Nelson Mandela's health status in question amidst differing reports
The AP reports that Mandela's health is listed as "perilous" and that he is described as facing "impending death" in said documents, which came to light when the Mandela family filed to have the bodies of three of Mandela's children exhumed from his grandson's property and moved back to the family burial site. The grandson allegedly moved the bodies without permission in 2011.
However, the president's office denies some of the language of the court documents, saying that Mandela is not in a "permanent vegetative state" and that his condition is critical but stable.
The chief executive of the Faculty of Consulting Physicians of South Africa, Dr. Adri Kok, tells the AP that the longer an older person is on life support, the harder it is to wean them off. She is not, however, Mandela's acting physician, but she does offer up some insight into Mandela being on life support.
Kok says, "It indicates a very poor prognosis for recovery because it means that he's either too weak or too sick to breathe on his own.
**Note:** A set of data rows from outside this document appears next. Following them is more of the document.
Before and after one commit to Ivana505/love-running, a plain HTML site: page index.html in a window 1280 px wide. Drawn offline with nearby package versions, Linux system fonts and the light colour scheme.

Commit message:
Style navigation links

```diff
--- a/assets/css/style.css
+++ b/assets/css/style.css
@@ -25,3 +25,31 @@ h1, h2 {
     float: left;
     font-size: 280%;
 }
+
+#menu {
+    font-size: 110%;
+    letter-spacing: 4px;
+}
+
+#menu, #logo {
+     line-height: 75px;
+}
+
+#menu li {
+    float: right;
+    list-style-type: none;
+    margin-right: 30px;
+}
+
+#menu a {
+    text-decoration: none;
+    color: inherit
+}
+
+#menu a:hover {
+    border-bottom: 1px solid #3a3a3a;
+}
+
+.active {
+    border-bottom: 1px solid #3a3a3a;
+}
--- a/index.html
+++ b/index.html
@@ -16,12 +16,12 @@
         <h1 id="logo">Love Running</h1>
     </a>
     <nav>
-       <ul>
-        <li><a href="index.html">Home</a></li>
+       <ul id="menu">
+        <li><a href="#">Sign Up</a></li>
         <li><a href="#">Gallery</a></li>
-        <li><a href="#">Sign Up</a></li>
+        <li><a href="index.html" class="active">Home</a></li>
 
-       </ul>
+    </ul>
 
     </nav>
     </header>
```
Usually if a person does need that, any person, not keeping in mind his age at all, for any person it would be indicative of a grave illness. When they say 'perilous' I think that would be a fair description."
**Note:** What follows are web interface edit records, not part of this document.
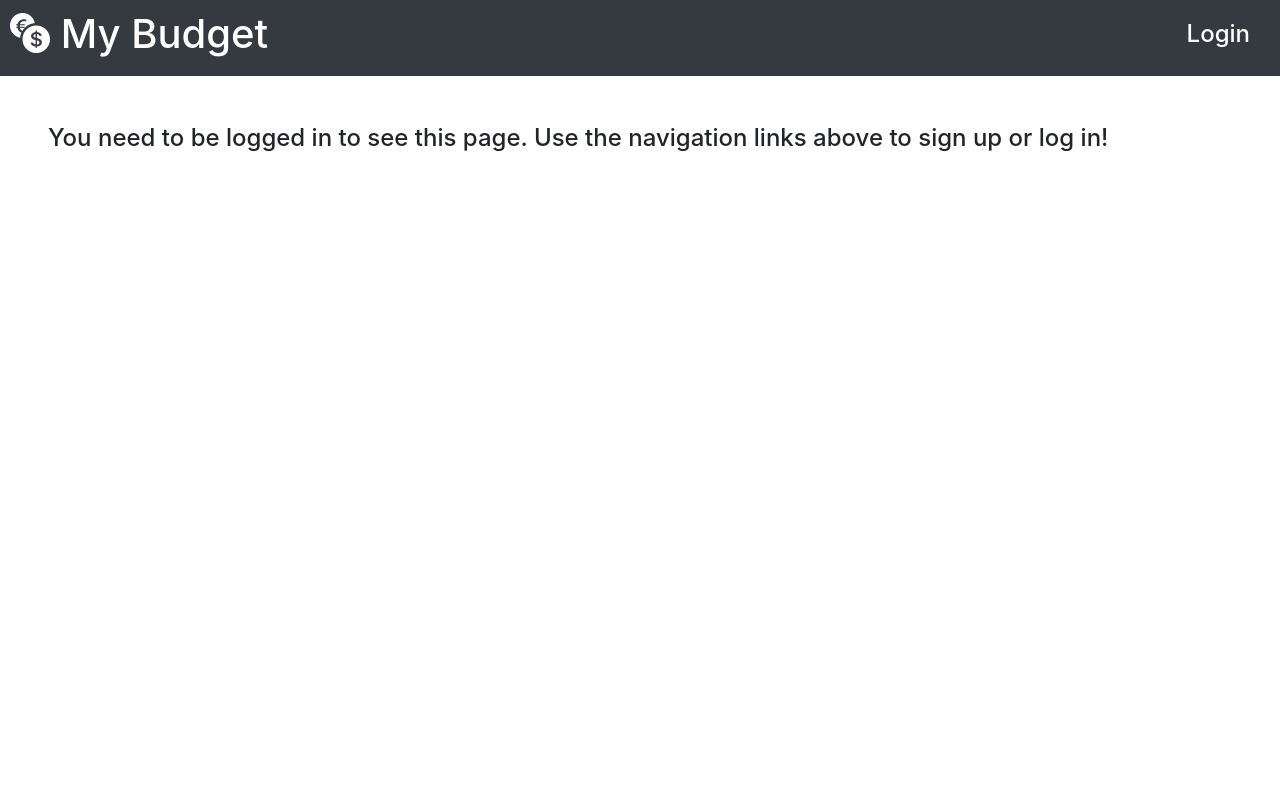
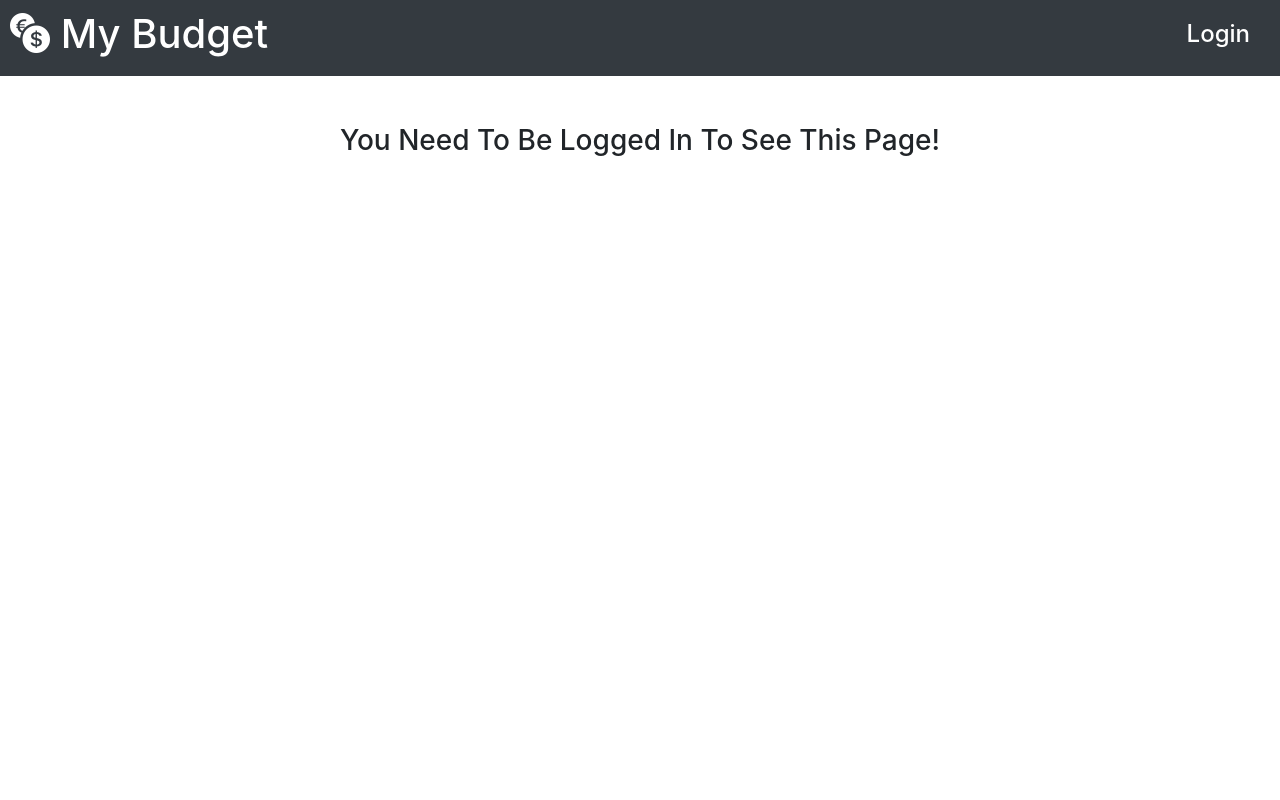
Before and after one commit to AShariat/my-budget, a React (Create React App) app in the folder client/: page /dashboard in a window 1280 px wide. Shown: the top 800 px of the page. Built offline with nearby package versions, Linux system fonts and the light colour scheme; no server answers.

Commit message:
error message in login signup added

```diff
--- a/client/src/components/TransactionForm/index.js
+++ b/client/src/components/TransactionForm/index.js
@@ -33,7 +33,7 @@ const TransactionForm = (username) => {
   //     });
   //   },
   // });
-  if (error) return `Submission Error! ${error.message}`;
+  if (error) return `Submission Failed! ${error.message}`;
 
   const handleChange = (event) => {
     const { name, value } = event.target;
@@ -118,11 +118,14 @@ const TransactionForm = (username) => {
         <button
           className="col btn btn-dark"
           type="submit"
-          onClick={refreshPage}
+          // onClick={refreshPage}
         >
           Add Transaction
         </button>
       </form>
+      {error && (
+        <h3 className="text-danger text-center mt-5">Submission Failed!</h3>
+      )}
     </div>
   );
 };
--- a/client/src/components/TransactionList/index.js
+++ b/client/src/components/TransactionList/index.js
@@ -3,7 +3,7 @@ import { Link } from "react-router-dom";
 
 function TransactionList({ transactions }) {
   if (!transactions.length) {
-    return <h3>No Transactions Yet!</h3>;
+    return <h3 className="text-center mt-5">No Transactions Yet!</h3>;
   }
 
   let total = 0;
@@ -15,9 +15,9 @@ function TransactionList({ transactions }) {
     }
   }
 
-  const currencyFormatter = new Intl.NumberFormat('en-US', {
-    style: 'currency',
-    currency: 'USD',
+  const currencyFormatter = new Intl.NumberFormat("en-US", {
+    style: "currency",
+    currency: "USD",
   });
 
   return (
--- a/client/src/pages/Dashboard.js
+++ b/client/src/pages/Dashboard.js
@@ -20,15 +20,14 @@ const Dashboard = () => {
   }
 
   if (loading) {
-    return <h3>Loading...</h3>;
+    return <h3 className="text-center mt-5">Loading...</h3>;
   }
 
   if (!user?.username) {
     return (
-      <h4 className="m-5">
-        You need to be logged in to see this page. Use the navigation links
-        above to sign up or log in!
-      </h4>
+      <h3 className="text-center mt-5">
+        You Need To Be Logged In To See This Page!
+      </h3>
     );
   }
 
@@ -36,12 +35,6 @@ const Dashboard = () => {
     <div className="flex-column">
       <TransactionForm username={user} />
       <TransactionList transactions={user.transactions} />
-      {/* {!userParam && <TransactionForm username={user} />}
-      {loading ? (
-        <h3>Loading...</h3>
-      ) : (
-        <TransactionList transactions={user.transactions} />
-      )} */}
     </div>
   );
 };
--- a/client/src/pages/Login.js
+++ b/client/src/pages/Login.js
@@ -2,7 +2,7 @@ import React, { useState } from "react";
 import { useMutation } from "@apollo/client";
 import { LOGIN_USER } from "../utils/mutations";
 import Auth from "../utils/auth";
-import { Link } from 'react-router-dom';
+import { Link } from "react-router-dom";
 
 const Login = (props) => {
   const [formState, setFormState] = useState({ email: "", password: "" });
@@ -61,13 +61,16 @@ const Login = (props) => {
         </button>
 
         <Link to="/signup">
-        <button className="col btn btn-dark my-2" type="Sign-Up">
-          sign-up
-        </button>
+          <button className="col btn btn-dark my-2" type="Sign-Up">
+            sign-up
+          </button>
         </Link>
-
       </form>
-      {error && <h3 className="text-danger text-center mt-2">Login Failed!</h3>}
+      {error && (
+        <h3 className="text-danger text-center mt-5">
+          Login Failed! {error.message}
+        </h3>
+      )}
     </div>
   );
 };
--- a/client/src/pages/Signup.js
+++ b/client/src/pages/Signup.js
@@ -73,7 +73,11 @@ const Signup = () => {
           Sign Up
         </button>
       </form>
-      {error && <div>Sign Up Failed!</div>}
+      {error && (
+        <h3 className="text-danger text-center mt-5">
+          Sign Up Failed! {error.message}
+        </h3>
+      )}
     </div>
   );
 };
```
Mandela's wife, Graca Machel, said at a fundraising drive that this is an opportunity for their country to come together.
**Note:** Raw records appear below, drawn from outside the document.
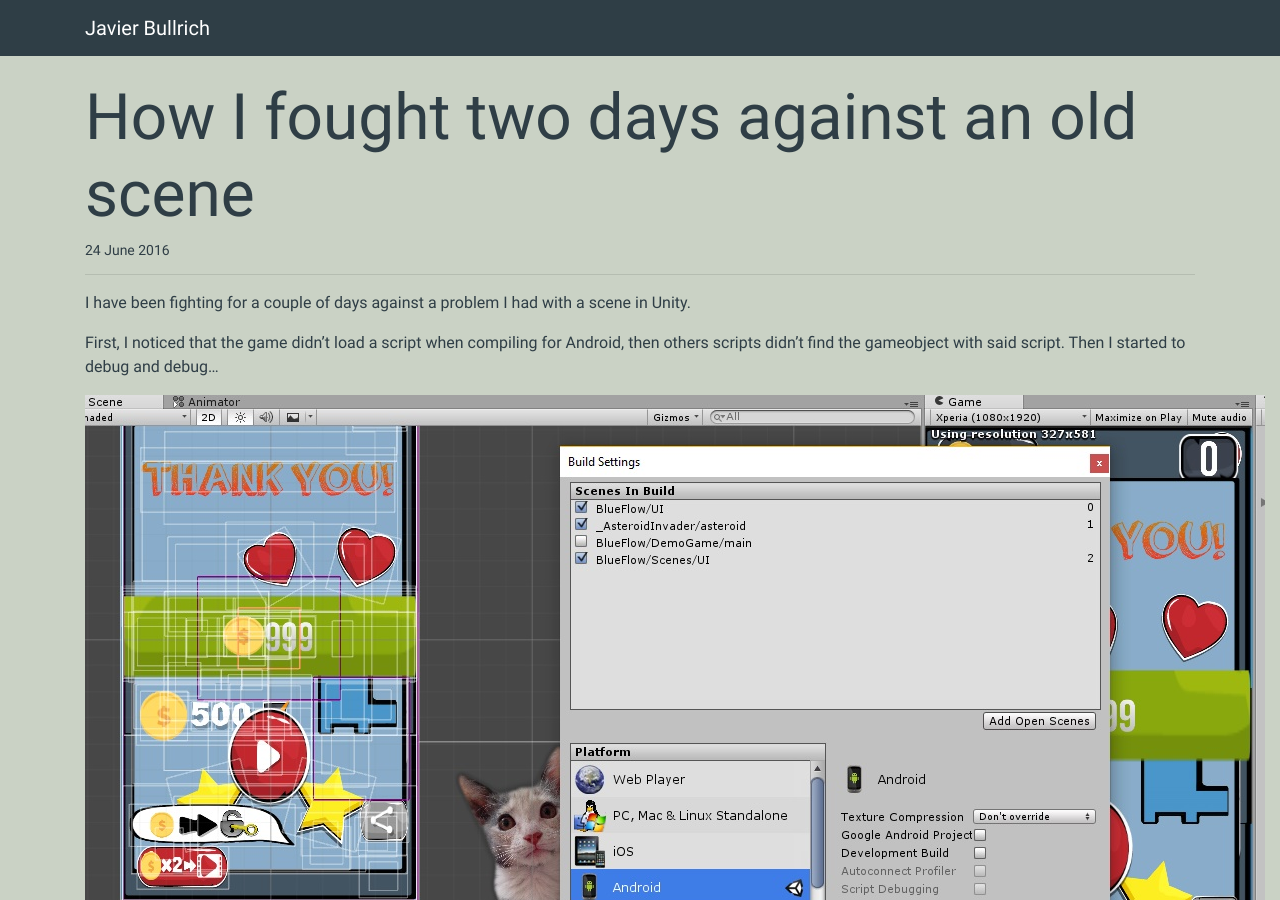
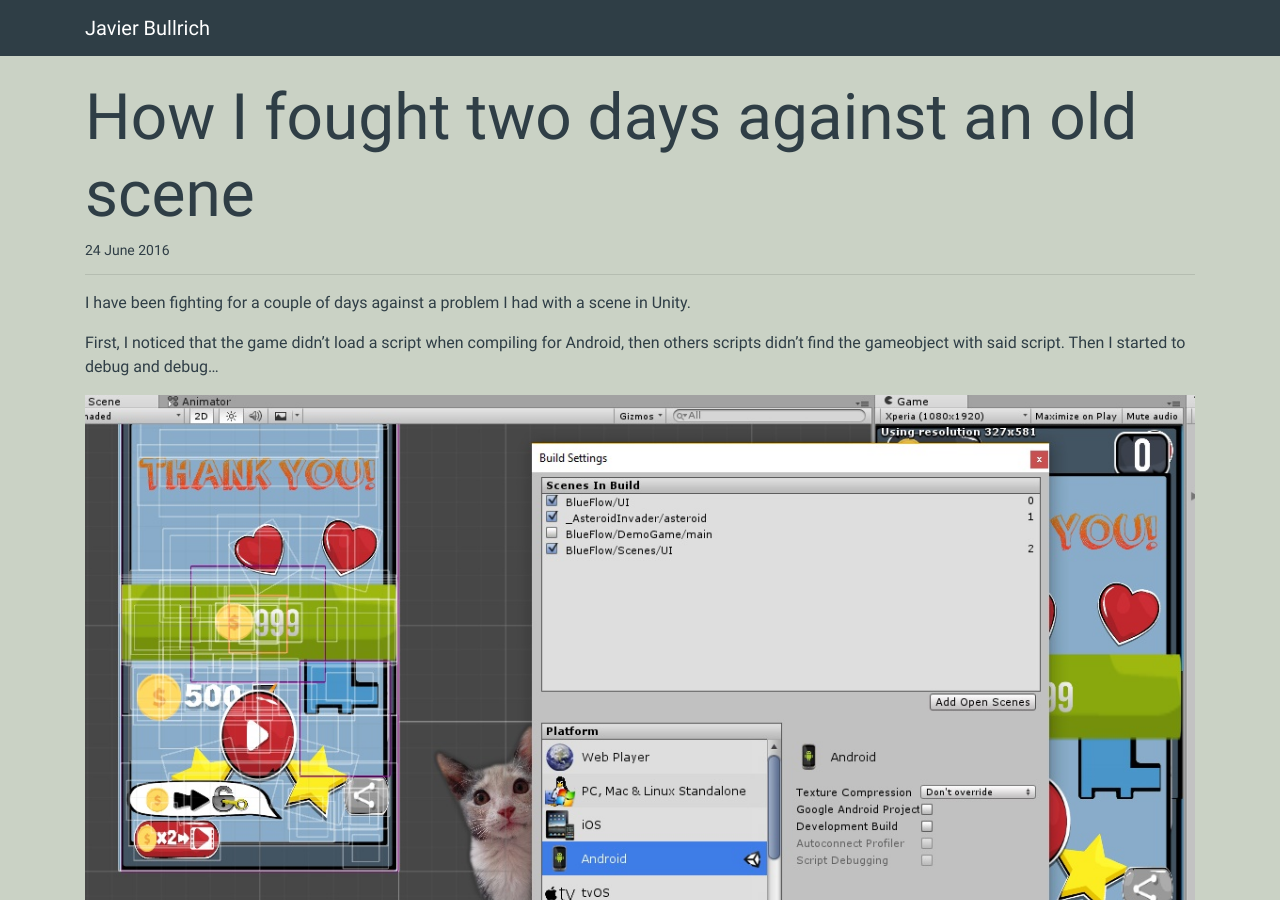
Before and after one commit to Bullrich/bullrich.github.io, a Jekyll site: the page built from _posts/2016-06-24-How-I-Fought-an-old-scene.md, in a window 1280 px wide and 900 px high. Built offline with Jekyll 4.4.1, drawn with Linux system fonts in a browser that asks for light colours.

Commit message:
fixed image width in mobile
Limited image width in mobile to take max 100%

```diff
--- a/_layouts/blog.html
+++ b/_layouts/blog.html
@@ -15,7 +15,7 @@
 <div class="portfolio">
   <section class="long-section even-section" id="title">
     <div class="vertical-center align-point">
-      <div class="container">
+      <div class="container blog-post">
         <h1 style="font-size: 64px">{{page.title}}</h1>
         <h6 style="font-size: 14px">{{ page.date | date: "%d %B %Y" }}</h6>
         <hr/>
--- a/css/portfolio.scss
+++ b/css/portfolio.scss
@@ -415,3 +415,9 @@
 blockquote p {
   display: inline;
 }
+
+.blog-post {
+  img {
+    max-width: 100%;
+  }
+}
```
"Whatever is the outcome of his stay in hospital, that will remain the second time where he offered his nation an opportunity to be united under the banner of our flag, under the banner of our constitution," says Machel, referring to his previous 27-year imprisonment and subsequent freeing and being elected president of South Africa in an all-race election.